### Exercise
When you have gone through the records below, state only how many lines include the word "internal".

************

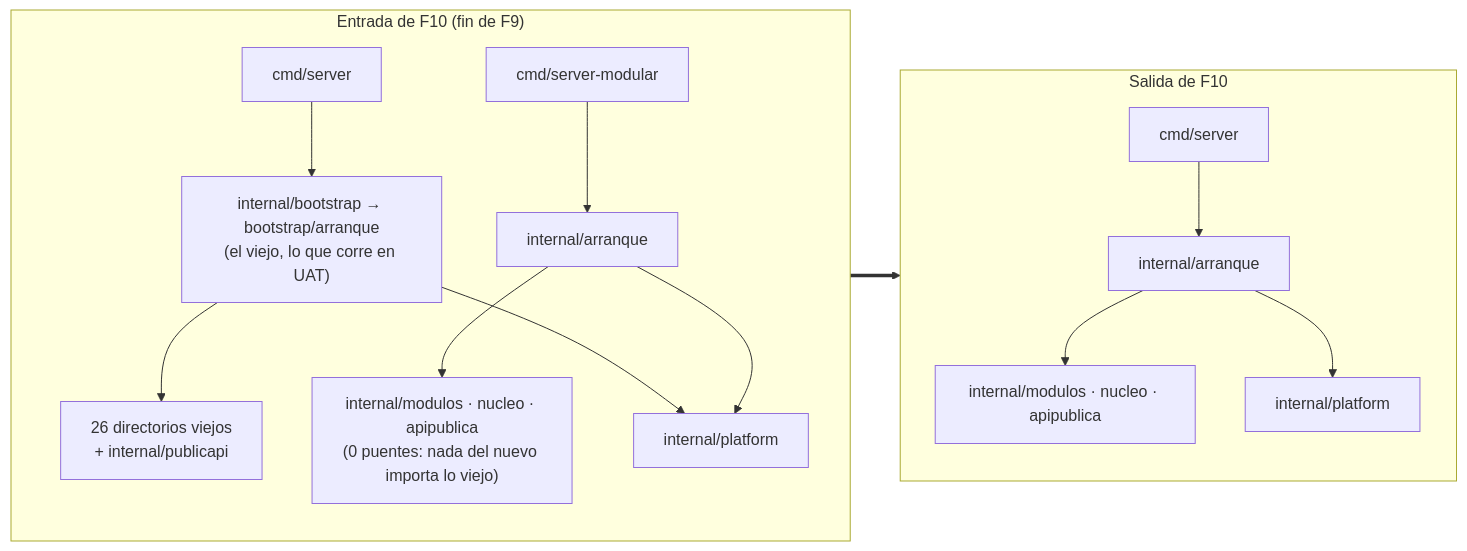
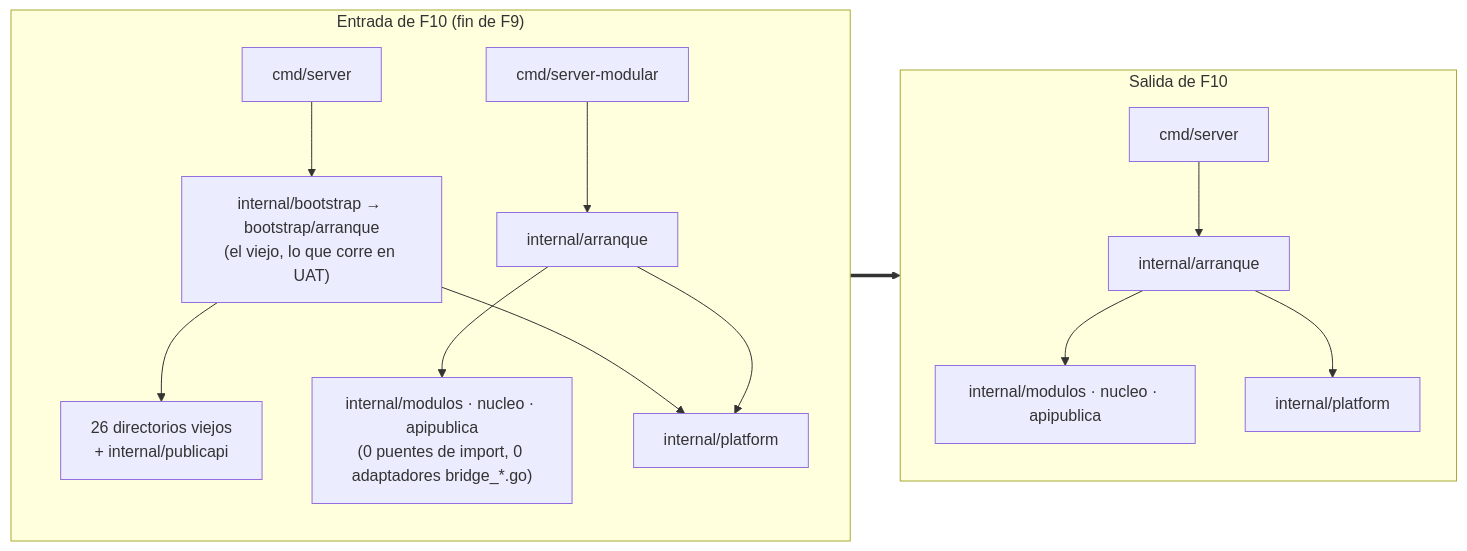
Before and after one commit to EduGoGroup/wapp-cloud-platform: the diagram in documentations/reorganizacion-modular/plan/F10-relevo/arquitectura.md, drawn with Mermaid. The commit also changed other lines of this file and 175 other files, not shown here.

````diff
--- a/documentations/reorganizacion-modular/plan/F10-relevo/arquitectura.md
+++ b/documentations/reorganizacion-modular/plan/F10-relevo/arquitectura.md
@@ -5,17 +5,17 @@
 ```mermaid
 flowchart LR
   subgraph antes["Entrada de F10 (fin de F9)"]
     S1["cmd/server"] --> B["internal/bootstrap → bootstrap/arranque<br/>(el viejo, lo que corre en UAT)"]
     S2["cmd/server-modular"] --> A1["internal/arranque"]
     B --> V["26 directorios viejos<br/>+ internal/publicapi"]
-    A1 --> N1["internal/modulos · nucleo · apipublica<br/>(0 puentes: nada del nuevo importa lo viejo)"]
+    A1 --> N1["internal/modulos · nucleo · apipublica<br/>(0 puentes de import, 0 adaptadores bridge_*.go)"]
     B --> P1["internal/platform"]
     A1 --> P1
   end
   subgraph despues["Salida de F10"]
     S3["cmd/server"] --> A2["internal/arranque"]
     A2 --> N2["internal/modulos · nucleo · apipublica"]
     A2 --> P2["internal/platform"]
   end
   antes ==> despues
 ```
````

************

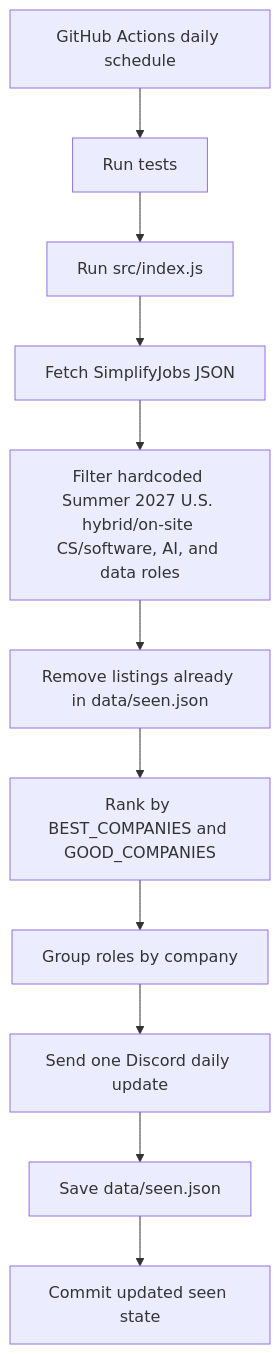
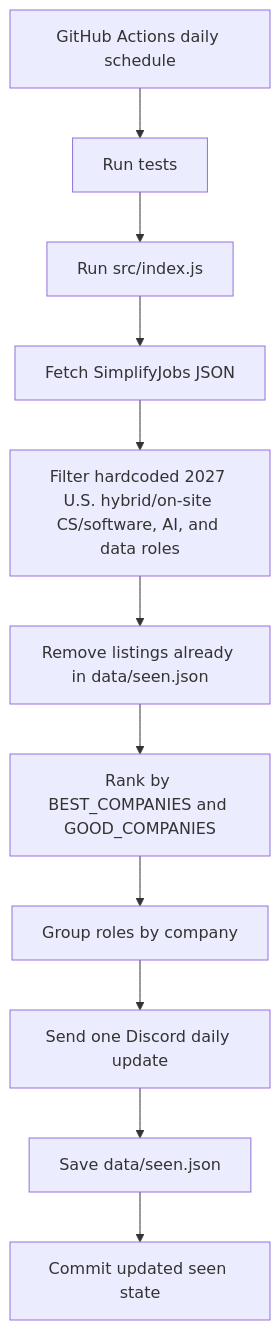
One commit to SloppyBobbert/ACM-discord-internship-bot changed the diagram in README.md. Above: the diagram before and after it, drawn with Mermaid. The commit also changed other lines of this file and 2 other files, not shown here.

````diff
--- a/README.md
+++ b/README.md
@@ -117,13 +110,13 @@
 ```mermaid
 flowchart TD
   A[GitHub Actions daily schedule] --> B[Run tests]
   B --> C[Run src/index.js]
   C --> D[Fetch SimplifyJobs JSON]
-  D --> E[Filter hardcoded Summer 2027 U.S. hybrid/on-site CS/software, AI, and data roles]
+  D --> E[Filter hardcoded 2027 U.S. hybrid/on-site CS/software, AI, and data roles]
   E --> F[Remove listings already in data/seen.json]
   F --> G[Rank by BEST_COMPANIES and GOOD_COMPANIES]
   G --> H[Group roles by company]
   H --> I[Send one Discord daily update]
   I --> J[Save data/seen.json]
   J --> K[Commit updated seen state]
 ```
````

************

### Output below
9